https://opensiddur.org/?p=37679 יְדִיד נֶפֶשׁ | Yedid Nefesh, a piyyut transmitted by Elazar ben Moshe Azikri (ca. 16th c.) translated by Sara Lapidot 2021-06-18 04:54:44 The popular piyyut, Yedid Nefesh, in Hebrew with English translation.

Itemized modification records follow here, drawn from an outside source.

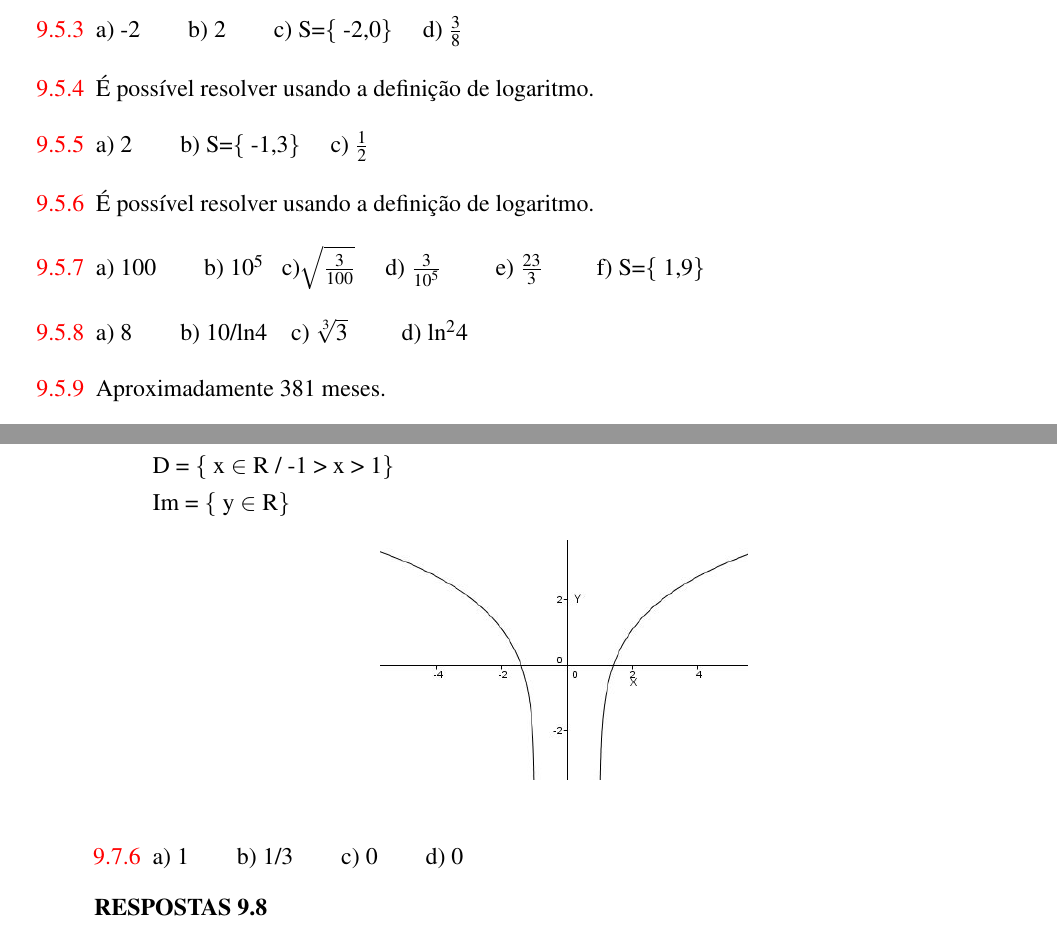
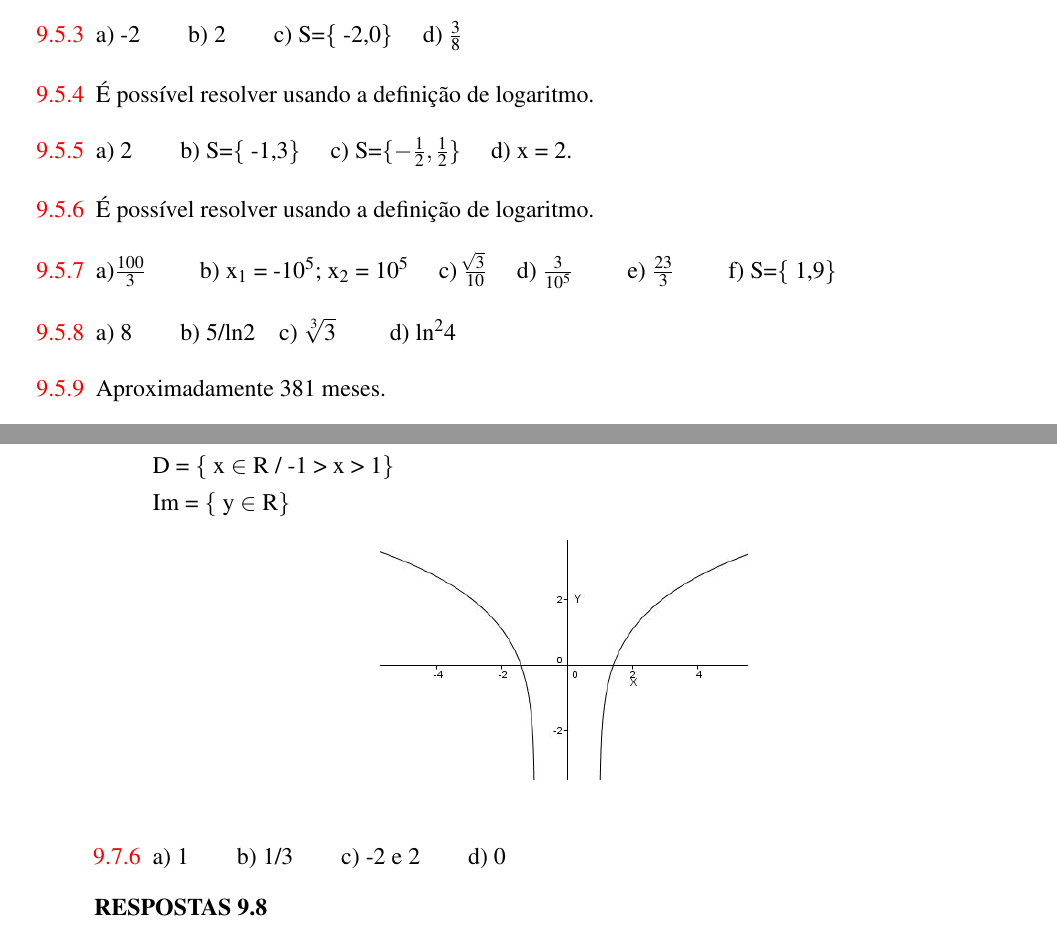
Before and after one commit to papborges/matematica-c, a LaTeX thesis (main.tex, which reads capitulos/logaritmos_e_funcao_logaritmica/logaritmos_e_funcao_logaritmica.tex): two parts of pages 214 and 223 of 333, joined at a grey line, cut so that both start at the same text. Compiled offline with pdfLaTeX.

Commit message:
correções no capítulo de logaritmos e funções logarítmicas

```diff
--- a/capitulos/logaritmos_e_funcao_logaritmica/logaritmos_e_funcao_logaritmica.tex
+++ b/capitulos/logaritmos_e_funcao_logaritmica/logaritmos_e_funcao_logaritmica.tex
@@ -1500,13 +1500,13 @@ Observando as somas (Total) em função do tempo, percebemos elas tendem a um va
 
     \ansitem{} É possível resolver usando a definição de logaritmo.
 
-    \ansitem{} a) 2\quad \quad b) S=$ \{ $ -1,3$ \} $ \quad c)  \( \frac{1}{2} \) \quad
+    \ansitem{} a) 2\quad \quad b) S=$ \{ $ -1,3$ \} $ \quad c) S=$ \{ -\frac{1}{2}, \frac{1}{2} \}$  \quad d) x = 2. \quad
 
     \ansitem{} É possível resolver usando a definição de logaritmo.
 
-    \ansitem{} a) 100\quad ~~~ b) 10\textsuperscript{5\quad }c)  \( \sqrt[]{\frac{3}{100}} \) \quad d)  \( \frac{3}{10^{5}} \) \quad \quad e)  \( \frac{23}{3} \) \quad \quad f) S=$ \{ $ 1,9$ \} $
-
-    \ansitem{} a) 8\quad \quad b) 10/ln4\quad c)  \( \sqrt[3]{3} \) \quad \quad d) ln$^2$4
+    \ansitem{} a)$ \frac{100}{3} $ \quad ~~~ b) x\textsubscript{1} = -10\textsuperscript{5}; x\textsubscript{2} = 10\textsuperscript{5}   \quad c)  \( \frac{\sqrt[]{3}}{10}\) \quad d)  \( \frac{3}{10^{5}} \) \quad \quad e)  \( \frac{23}{3} \) \quad \quad f) S=$ \{ $ 1,9$ \} $
+
+    \ansitem{} a) 8\quad \quad b) 5/ln2\quad c)  \( \sqrt[3]{3} \) \quad \quad d) ln$^2$4
 
     \ansitem{} Aproximadamente 381 meses.
 
@@ -1759,7 +1756,7 @@ Im = $ \{ $  y $ \in $ R$ \} $
 \end{figure}
 
 
-\ansitem{}  a) 1\quad \quad b) 1/3\quad \quad c) 0\quad \quad d) 0
+\ansitem{}  a) 1\quad \quad b) 1/3\quad \quad c) -2 e 2\quad \quad d) 0
 
 \end{respostas}
 
```
Also changed, not shown: capitulos/logaritmos_e_funcao_logaritmica/logaritmos_e_funcao_logaritmica.tex (9 more changed lines), 1 other file.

Text the Open Siddur Project Sara Lapidot (translation) Sara Lapidot (translation) Elazar ben Moshe Azikri https://opensiddur.org/copyright-policy/ Sara Lapidot (translation) https://creativecommons.org/licenses/by-sa/4.0/ Kabbalat Shabbat Baqashot Se'udah Shlishit פיוטים piyyutim ידיד נפש Yedid Nefesh 16th century C.E. 54th century A.M. Divine name acrostic
Source (Hebrew) Translation (English)
יְדִיד נֶפֶשׁ אָב הָרַחֲמָן
מְשֺׁךְ עַבְדָּךְ אֶל רְצוֹנָךְ
יָרוּץ עַבְדָּךְ כְּמוֹ אַיָּל
יִשְׁתַּחֲוֶה מוּל הֲדָרָךְ
כִּי יֶעֱרַב לוֹ יְדִידוּתָךְ
מִנּפֶֺת צוּף וְכָל טַעַם
Beloved of my soul, Merciful Father
draw your servant after your will
Your servant would run swift as a deer
to kneel before Your splendor
For Your love is sweeter to him
than honey nectar and all pleasing savor
הָדוּר נָאֶה זִיו הָעוֹלָם
נַפְשִׁי חוֹלַת אַהֲבָתָךְ
אָנָּא אֵל נָא רְפָא נָא לָהּ
בְּהַרְאוֹת לָהּ נעַֺם זִיוָךְ
אָז תִּתְחַזֵּק וְתִתְרַפֵּא
וְהָיְתָה לָךְ שִׁפְחַת עוֹלָם
Exalted Glorious Beautiful Light of the World
my soul is love-sick for You
Please, My God, please heal her
by showing her the beauty of Your radiance
Then she will be strengthened and healed
and be Your maidservant forever
וָתִיק יֶהֱמוּ רַחֲמֶיךָ
וְחוּסָה נָא עַל בֶּן אוֹהֲבָךְ
כִּי זֶה כַמֶּה נִכְסֺף נִכְסַף
לִרְאוֹת בְּתִפְאֶרֶת עֻזָּךְ
אָנָּא אֵלִי מַחְמַד לִבִּי
חוּשָׁה נָּא וְאַל תִּתְעַלָּם
Ancient One arouse Your mercy
spare the son of Your beloved friend
For he has a long time longed
to behold the magnificence Your might
Please, My God, My Heart’s Delight,
oh come quickly do not forsake me
הִגָּלֶה נָא וּפְרֺשׂ חָבִיב
עָלַי אֶת סֻכַּת שְׁלוֹמָךְ
תָּאִיר אֶרֶץ מִכְּבוֹדָךְ
נָגִילָה וְנִשְׂמְחָה בָךְ
מַהֵר אָהוּב כִּי בָא מוֹעֵד
וְחָנֵּנִי כִּימֵי עוֹלָם
Reveal Yourself my dearest
and spread over me Your canopy of peace
Let the earth be illuminated with Your glory
let us be delighted and rejoice in You
Make haste my beloved for the time has come
show me Your favor as in the days of old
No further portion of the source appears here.